This the post on their Facebook page:
This is their attempt at cleaning up their mess. No one cares that you don’t consider it animal cruelty. The point is that the overwhelming majority of people on social media consider it animal cruelty. This is the only mention of ethics in this post. The rest is business and scientific justifications. Again, no one cares. When you mess up as a business, it is your job to listen to the public and address their concerns. The Copenhagen Zoo has continuously brushed aside these concerns. We all know that lions eat giraffes in the wild, we aren’t dumb, so don’t treat us like we are. What we’re all concerned about is that you brought this animal into the world and instead of taking responsibility to either prevent its birth or find it a suitable home, you decided to kill it as surplus AND ADVERTISE IT!
The sad truth is, the killing of surplus animals goes on everywhere. The difference is that no one else advertises it and invites guests. Not only is that an invitation for public outcry, it’s demoralizing to the animal and obviously people are going to have their feathers ruffled.

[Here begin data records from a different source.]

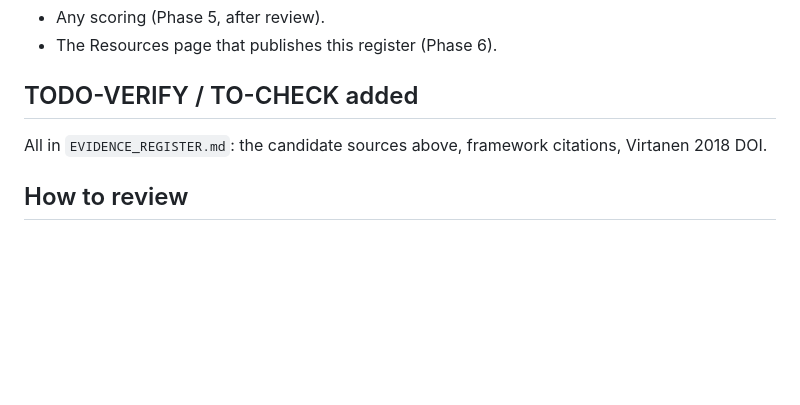
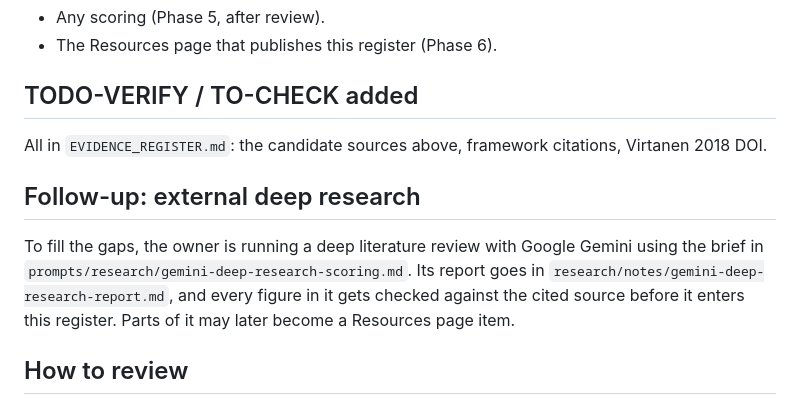
Before and after one commit to 3daysl8/psychosocial-hazards, a Markdown page: docs/phases/phase-4.md, the part around the change. GitHub-like rendering; blank space fills up the shorter version.

Commit message:
Add deep research brief for evidence on weights and score inputs
Co-Authored-By: Claude Opus 5.5 <noreply@anthropic.com>

```diff
--- a/docs/phases/phase-4.md
+++ b/docs/phases/phase-4.md
@@ -79,6 +79,10 @@ Still to find (needed to close gaps):
 
 All in `EVIDENCE_REGISTER.md`: the candidate sources above, framework citations, Virtanen 2018 DOI.
 
+## Follow-up: external deep research
+
+To fill the gaps, the owner is running a deep literature review with Google Gemini using the brief in `prompts/research/gemini-deep-research-scoring.md`. Its report goes in `research/notes/gemini-deep-research-report.md`, and every figure in it gets checked against the cited source before it enters this register. Parts of it may later become a Resources page item.
+
 ## How to review
 
 1. Read the report above, then the "Risk Model audit" and "Guide hazards mapped to evidence" sections of `EVIDENCE_REGISTER.md`.
```
Also changed, not shown: prompts/research/gemini-deep-research-scoring.md (added, +120 -0 lines).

Now, even though I don’t agree with these events, I don’t think that the Copenhagen Zoo should be ostracized or slandered unless we ostracize and slander all zoos, since this senseless slaughter occurs in the majority of them. Hopefully this issue raises awareness and little Marius’ death will emphasize that captivity is not where these animals belong. If you are choosing to boycott this zoo, you should boycott all zoos. The same issues occur behind all closed doors.